Lex’s brother is gone. But Lex is about to discover that a ghost doesn’t have to be real to keep you from moving on.

Huge thank you to Harper Teen and Edelweiss for this ARC!

River’s Review:

To be honest when I started reading this I’d actually forgotten what it was about. I’d just downloaded it off EW with a bunch of other ARCs and put it on my list. Well, I’m really glad that I read it. I’ve always loved books that deal with suicide because I think that they’re very important books. But I wasn’t expecting this.

This is my first book by Cynthia Hand, and I was very impressed with her writing. It felt very solid and tight and flowed really well. I was reading this book on my iPhone at work most of the time and I kept having trouble finding a place to stop and getting really upset when I DID have to stop because my break was over. I found myself wanting to go back to it, wanting to figure things out.

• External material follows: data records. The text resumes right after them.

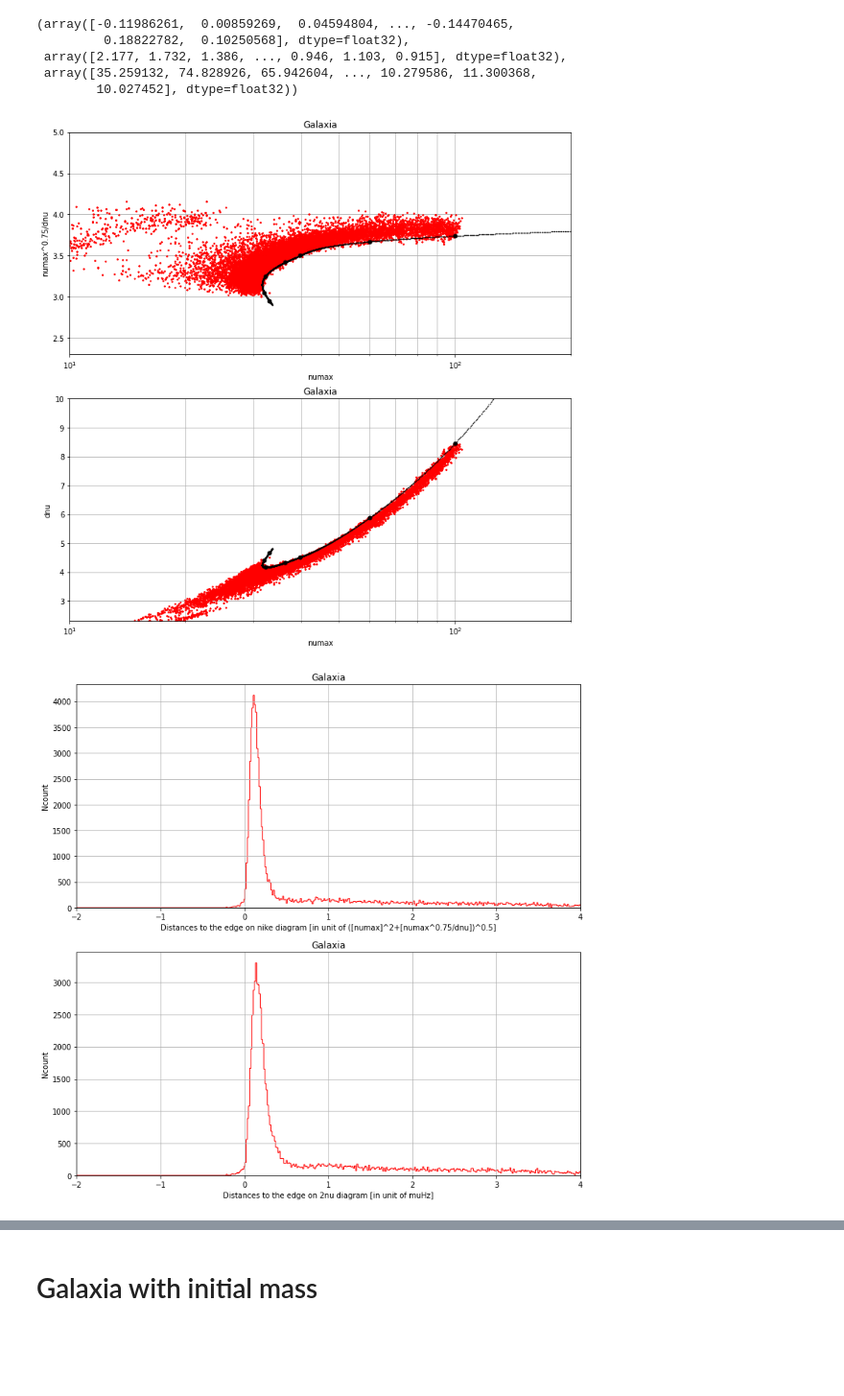
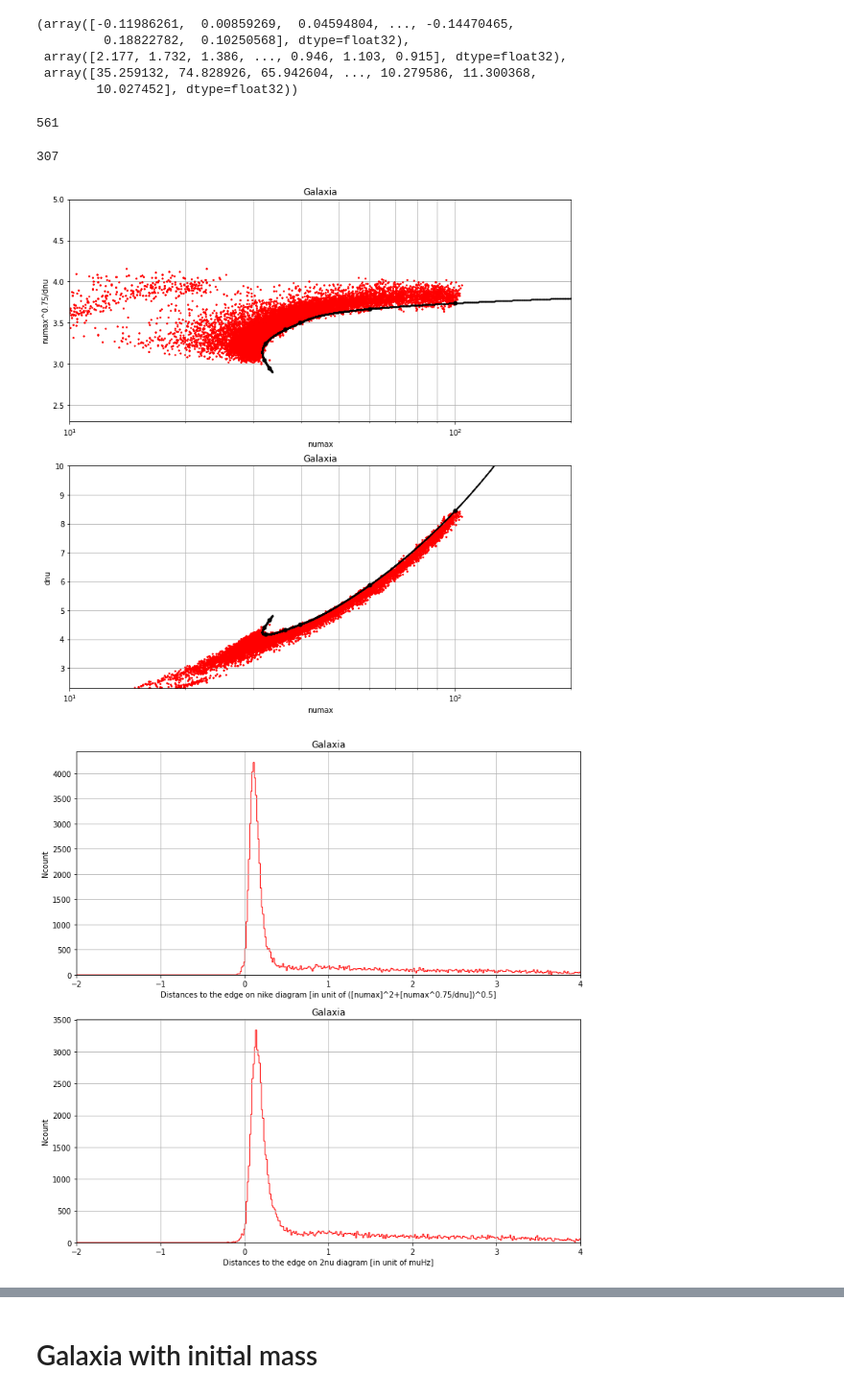
Before and after one commit to parallelpro/nike, a Jupyter notebook: lib/1-quantify-the-edge.ipynb, the cells around one changed output, grey strips where cells are left out. Shown at 96% size. Cells and saved outputs as stored; diff of their text form; code cells hidden in the pictures; blank space fills up the shorter version.

```diff
--- a/lib/1-quantify-the-edge.ipynb
+++ b/lib/1-quantify-the-edge.ipynb
@@ -26,9 +26,20 @@ from astropy.io import ascii
 
 import matplotlib.pyplot as plt
 import seaborn as sns
+from scipy import stats
+
+import os
+import sys
+rootpath = "/Users/yaguang/Dropbox (Sydney Uni)/Work/nike/"
+# sys.path.append("/Users/yali4742/Dropbox (Sydney Uni)/Work/nike")
+sys.path.append(rootpath)
+from lib.histdist import distance_to_edge
 # %%
-rootpath='C:\\Users\\yali4742\\Dropbox (Sydney Uni)\\Work\\nike\\'#''#
+# rootpath='/Users/yali4742/Dropbox (Sydney Uni)/Work/nike/'#''#
 yu=ascii.read(rootpath+"sample/yu+2018.csv")
+
+pdv = np.load(rootpath+"sample/padova/tnu_samples.npy")
+pdv_feh = pdv[:,2]
 # %% [markdown]
 # The metallicity effect of the NIKE diagram
 It seems that the edge has an effect of [Fe/H], though it is hard to spot. Sanjib mentions there is a metallicity effect from the isochrones.
@@ -146,7 +196,7 @@ def edge_analysis(xdata, ydata, ydatat, filepath, feh, mass, radius, points, tit
     # plot knots and edge
     axes[0].plot(xpoint, ypoint, "k.", markersize=10)
     axes[1].plot(xpoint, xpoint**0.75/ypoint, "k.", markersize=10)
-    yedge = np.arange(2.9, 4.0, 0.0005)
+    yedge = np.arange(2.9, 4.0, 0.0001)
     xedge = 10.0**scipy.interpolate.splev(np.log10(yedge), tck, der=0)
     Nedge = xedge.shape[0]
     axes[0].plot(xedge, yedge, "k.", ms=1)
@@ -155,6 +205,9 @@ def edge_analysis(xdata, ydata, ydatat, filepath, feh, mass, radius, points, tit
     # save edges
     np.save(filepath+"nike_edge_samples", np.array([xedge, yedge]).T)
     np.save(filepath+"tnu_edge_samples", np.array([xedge, xedge**0.75/yedge]).T)
+    test = xedge**0.75/yedge
+    idx = (test>6) & (test<8)
+    print(len(test[idx]))
 
     # # shortest distance distribution
     def shortest_distance(xdata, ydata, xedge, yedge):
@@ -192,9 +245,9 @@ def edge_analysis(xdata, ydata, ydatat, filepath, feh, mass, radius, points, tit
     distt = shortest_distance(xdata, ydatat, xedge, xedge**0.75/yedge)
     distt[idx_right] = -distt[idx_right]
 
-    # save distances
-    np.save(filepath+"nike_dist", distn)
-    np.save(filepath+"tnu_dist", distt)
+#     # save distances
+#     np.save(filepath+"nike_dist", distn)
+#     np.save(filepath+"tnu_dist", distt)
 
 
     # now plot histograms
@@ -305,24 +372,40 @@ feh_pdv, mass_pdv, radius_pdv
 # %%
 # set up data
 import ebf
 synp=ebf.read(rootpath+"sample/kepler_galaxia_mrtd5.ebf")
 Nstar = synp["alpha"].shape[0]
 # factor = int(Nstar/16000)
 # idx = np.arange(0,int(Nstar/factor))*factor
 # for key in synp.keys():
 #     synp[key] = synp[key][idx]
 
+
+# # corrected dnu and numax
 idx = (synp["evstate"]==2) & (np.isfinite(synp["numax"])) & (np.isfinite(synp["dnu"])) & (np.isfinite(synp["feh"])) & (np.array(synp["numax"]**0.75/synp["dnu"])>3.0)
 xpdv, ypdv, ypdvt, feh_pdv = np.array(synp["numax"][idx]), np.array(synp["numax"][idx]**0.75/synp["dnu"][idx]), np.array(synp["dnu"][idx]), np.array(synp["feh"][idx])
 Npdv = xpdv.shape[0]
 mass_pdv, radius_pdv =  np.array(synp["mact"][idx]), np.array(synp["radius"][idx])
-
 feh_pdv = synp["feh"][idx]
 
-filepath = rootpath+"sample/padova_oversampling/"
+filepath = rootpath+"sample/padova/"
 points=[(33, 2.95), (32, 3.05), (32.2, 3.25), (36.3, 3.42), (39.6, 3.50), (60, 3.67), (100, 3.74)]
 title = "Galaxia"
 edge_analysis(xpdv, ypdv, ypdvt, filepath, feh_pdv, mass_pdv, radius_pdv, points, title)
+
+
+# not corrected dnu and numax
+idx = (synp["evstate"]==2) & (np.isfinite(synp["numax"])) & (np.isfinite(synp["dnu_scaling"])) & (np.isfinite(synp["feh"])) & (np.array(synp["numax"]**0.75/synp["dnu_scaling"])>3.0)
+xpdv, ypdv, ypdvt, feh_pdv = np.array(synp["numax"][idx]), np.array(synp["numax"][idx]**0.75/synp["dnu_scaling"][idx]), np.array(synp["dnu_scaling"][idx]), np.array(synp["feh"][idx])
+Npdv = xpdv.shape[0]
+mass_pdv, radius_pdv =  np.array(synp["mact"][idx]), np.array(synp["radius"][idx])
+feh_pdv = synp["feh"][idx]
+
+filepath = rootpath+"sample/padova_nc/"
+points=[(33, 2.95), (32, 3.05), (32.2, 3.23), (36.3, 3.42), (40, 3.53), (50, 3.65), (60, 3.70), (100, 3.74)]
+title = "Galaxia not corrected"
+edge_analysis(xpdv, ypdv, ypdvt, filepath, feh_pdv, mass_pdv, radius_pdv, points, title)
 # %% [output]
+561
+307
-[figure, old version]
+[figure, new version]
-[figure, old version]
+[figure, new version]
```
Also changed, not shown: parts of 9 cells of this notebook, 30 other files.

I loved Lexi’s voice. She was smart and sassy and just the right amount of sad. I always felt so bad for her and her family, but I never felt like she was unrealistic. I loved how nerdy she was, how apologetic she was about herself, her interests, her dreams. The whole MIT thing was amusing to me because my husband goes there and I work at the MIT bookstore.

Lexi’s relationship with her mother, her friends (old and new) and her father were all complex and interesting. I know what it’s like to lose friends because you just can’t function normally at the time and how they can have trouble knowing how to connect with you. I loved that Lexi told her mom off at one point. I was really worried it was going to turn into another ‘nonfunctional parent guilting their college-bound child into foregoing their dreams to stay home and take care of them’ story (which I’ve seen a lot of recently) but thankfully it didn’t turn out that way.

The only things that really didn’t work well for me were the ghost aspect and the second suicide. I could never figure out what was the point of the ghost. Was it a real ghost? Was it just their imagination? I guess it was explained but for a good portion of the time I kept thinking that this was going to turn supernatural on me. So I wasn’t sure about that. And the second suicide… I just didn’t think it was necessary, and I thought that it was going to go all THE PROGRAM on me, especially when Lexi started to quote suicide statistics (I really thought that a mystery was going to pop up and she was going to solve it or something).

The author’s note at the end really got to me thought. And I think it’s…I don’t even have a word. But she shared her personal story with us and that took guts.

If you enjoyed All the Bright Places, which was a fave of mine, and just came out, then you’ll also love this. Put it on your TBR!!!